My goal is to build the base code, attach a motor to each node and perform the entire setup via CANBus, such as setting the pole pairs, mode of operation, etc, somewhat similar to SimpleFOC GUI Configuration/ Tunning tool where a centralized MCU will communicate the node/motor setup before the action begins, and then fine-tune the motors individual parameters as they perform. I remember there was a similar thread on this board however it didn’t go anywhere.

I got my code to a point where the nodes talk to each other and I am now compiling a list of commands that the nodes can exchange, and some of them are the initialization commands.

It is also possible I am not quite familiar with some of the setup and what I want is already there and I only need to use it?

In other words, what init setup params currently CANNOT be set during code run-time on the fly?



To give you an idea what commands could look like


The implementation is interrupt/mask driven so it won’t affect the loop performance as long as there is no message for that node.

Thats a great feature request, it also could be used, to set the supply voltage on the fly, so one can measure the voltage and if it’s changing up or down the voltage is matched in software.

1 Like

Hey @Valentine,

You’re absolutely right. Pole pair number is hard coded for now and we should definitely include it into the motor commands. If you have some other variables please let me know.

Also i was thinking that it would be good to be able to call initFOC() from the commander.
If something goes wrong with the calibration so that we can easily restart everything without the need for the hardware restart/power off.
Do you think it is a good idea?
Do you have some other situations where you’d need some other functionality?

Btw, you can already change the pole pair number in the code if necessary. It is saved in the motor.pole_pairs variable and you can easily add it to the commander. The same goes for the calling of the motor.initFOC() it can be added to the commander inside a simple callback.


Thank you, thats really good news. Based on what you are saying, I could build the code with hardcoded pole pairs of say 1,

BLDCMotor motor = BLDCMotor(1);

do not really start the motor, then perform an initialization step where I re-set the pole pairs to say 7

motor.pole_pairs = 7

then I start the motor?

Exactly, that was my thinking too, as I can say


then re-initialize the MCU with the different parameters such as






and then


which will call initFOC() and re-set the initialization parameters inside the main loop using an interrupt.

then I can say


which will mode the motor to angle 1.5

Please let me know if I am imagining things.



Question, what will happen now if I put the

  // init motor hardware

in an interrupt based call and stop the motor, change the

motor.controller = MotionControlType::velocity_openloop;

and then call again the

// init motor hardware

Would it re-initialize with velocity_openloop from scratch?

I will of course test this later.
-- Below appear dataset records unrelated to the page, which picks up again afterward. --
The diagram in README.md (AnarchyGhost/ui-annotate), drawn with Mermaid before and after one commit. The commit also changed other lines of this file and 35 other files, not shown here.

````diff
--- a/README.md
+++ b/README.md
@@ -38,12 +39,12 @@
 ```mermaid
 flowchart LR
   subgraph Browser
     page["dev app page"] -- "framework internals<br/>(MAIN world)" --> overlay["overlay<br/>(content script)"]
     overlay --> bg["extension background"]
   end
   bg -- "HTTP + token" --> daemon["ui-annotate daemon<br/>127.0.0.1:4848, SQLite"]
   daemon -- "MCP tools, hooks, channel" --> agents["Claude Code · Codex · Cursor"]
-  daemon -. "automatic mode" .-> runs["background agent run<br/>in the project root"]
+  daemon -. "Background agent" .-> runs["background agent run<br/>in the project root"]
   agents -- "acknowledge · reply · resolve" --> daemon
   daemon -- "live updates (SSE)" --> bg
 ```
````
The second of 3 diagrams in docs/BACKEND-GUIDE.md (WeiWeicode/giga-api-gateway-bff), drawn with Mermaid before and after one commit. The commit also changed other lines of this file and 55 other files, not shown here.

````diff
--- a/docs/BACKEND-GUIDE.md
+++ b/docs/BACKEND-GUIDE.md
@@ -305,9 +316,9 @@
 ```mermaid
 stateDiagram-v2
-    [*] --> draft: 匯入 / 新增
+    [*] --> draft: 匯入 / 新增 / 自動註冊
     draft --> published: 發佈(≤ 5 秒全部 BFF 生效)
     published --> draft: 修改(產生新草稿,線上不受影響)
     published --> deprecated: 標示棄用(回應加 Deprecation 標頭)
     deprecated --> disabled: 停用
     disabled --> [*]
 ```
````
If it works I could perhaps worm my way around.

The idea is the board to be completely transparently controlled outside, so not just the voltage but anything could be set without ever rebuilding the code, and ideally would could store the default parameters in NVRAM and read them on start. Also you could request board/motor parameters on an interrupt basis to check on the motor status and with an outside tool to read them and visualize them. I know, this is nothing new, cars have been doing this for decades.